[Information supplied]

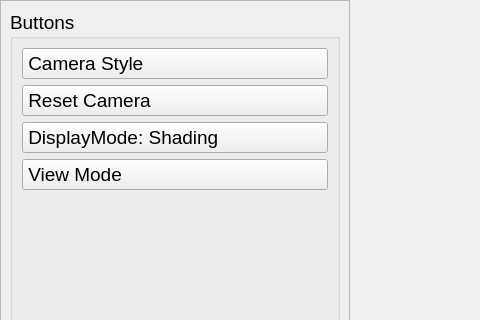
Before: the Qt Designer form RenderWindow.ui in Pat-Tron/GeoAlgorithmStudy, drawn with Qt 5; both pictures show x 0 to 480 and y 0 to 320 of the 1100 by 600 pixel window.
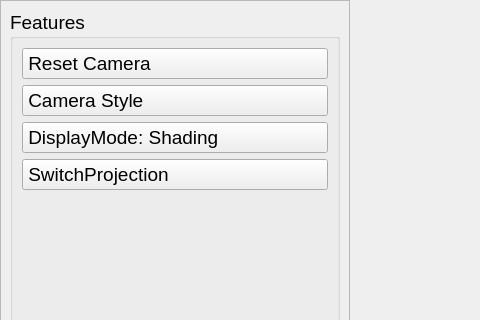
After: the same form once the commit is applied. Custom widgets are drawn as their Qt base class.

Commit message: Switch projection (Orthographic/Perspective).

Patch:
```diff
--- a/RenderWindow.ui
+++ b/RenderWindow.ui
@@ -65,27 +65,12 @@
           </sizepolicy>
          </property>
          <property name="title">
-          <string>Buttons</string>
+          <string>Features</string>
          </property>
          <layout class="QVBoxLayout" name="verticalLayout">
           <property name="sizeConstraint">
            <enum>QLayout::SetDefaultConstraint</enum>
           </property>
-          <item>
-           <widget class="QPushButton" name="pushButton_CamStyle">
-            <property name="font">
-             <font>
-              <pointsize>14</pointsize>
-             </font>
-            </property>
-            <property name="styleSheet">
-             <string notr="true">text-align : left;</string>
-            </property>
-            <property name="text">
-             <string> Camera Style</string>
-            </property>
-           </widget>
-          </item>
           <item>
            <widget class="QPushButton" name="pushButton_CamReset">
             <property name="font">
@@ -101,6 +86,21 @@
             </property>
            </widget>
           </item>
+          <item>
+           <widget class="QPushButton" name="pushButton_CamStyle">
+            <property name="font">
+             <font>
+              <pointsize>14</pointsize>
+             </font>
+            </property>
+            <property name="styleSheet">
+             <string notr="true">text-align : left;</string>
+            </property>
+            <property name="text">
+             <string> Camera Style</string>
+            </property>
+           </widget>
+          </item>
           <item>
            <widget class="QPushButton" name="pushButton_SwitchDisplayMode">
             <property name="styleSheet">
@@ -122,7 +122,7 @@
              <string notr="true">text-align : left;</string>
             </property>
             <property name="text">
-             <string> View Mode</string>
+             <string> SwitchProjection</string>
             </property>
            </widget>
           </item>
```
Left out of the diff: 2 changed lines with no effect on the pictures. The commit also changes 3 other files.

[/Information supplied]

What is required → I need the entries printed exactly, with each picture left out.

Response area →
Before: the Qt Designer form RenderWindow.ui in Pat-Tron/GeoAlgorithmStudy, drawn with Qt 5; both pictures show x 0 to 480 and y 0 to 320 of the 1100 by 600 pixel window.
After: the same form once the commit is applied. Custom widgets are drawn as their Qt base class.

Commit message: Switch projection (Orthographic/Perspective).

Patch:
```diff
--- a/RenderWindow.ui
+++ b/RenderWindow.ui
@@ -65,27 +65,12 @@
           </sizepolicy>
          </property>
          <property name="title">
-          <string>Buttons</string>
+          <string>Features</string>
          </property>
          <layout class="QVBoxLayout" name="verticalLayout">
           <property name="sizeConstraint">
            <enum>QLayout::SetDefaultConstraint</enum>
           </property>
-          <item>
-           <widget class="QPushButton" name="pushButton_CamStyle">
-            <property name="font">
-             <font>
-              <pointsize>14</pointsize>
-             </font>
-            </property>
-            <property name="styleSheet">
-             <string notr="true">text-align : left;</string>
-            </property>
-            <property name="text">
-             <string> Camera Style</string>
-            </property>
-           </widget>
-          </item>
           <item>
            <widget class="QPushButton" name="pushButton_CamReset">
             <property name="font">
@@ -101,6 +86,21 @@
             </property>
            </widget>
           </item>
+          <item>
+           <widget class="QPushButton" name="pushButton_CamStyle">
+            <property name="font">
+             <font>
+              <pointsize>14</pointsize>
+             </font>
+            </property>
+            <property name="styleSheet">
+             <string notr="true">text-align : left;</string>
+            </property>
+            <property name="text">
+             <string> Camera Style</string>
+            </property>
+           </widget>
+          </item>
           <item>
            <widget class="QPushButton" name="pushButton_SwitchDisplayMode">
             <property name="styleSheet">
@@ -122,7 +122,7 @@
              <string notr="true">text-align : left;</string>
             </property>
             <property name="text">
-             <string> View Mode</string>
+             <string> SwitchProjection</string>
             </property>
            </widget>
           </item>
```
Left out of the diff: 2 changed lines with no effect on the pictures. The commit also changes 3 other files.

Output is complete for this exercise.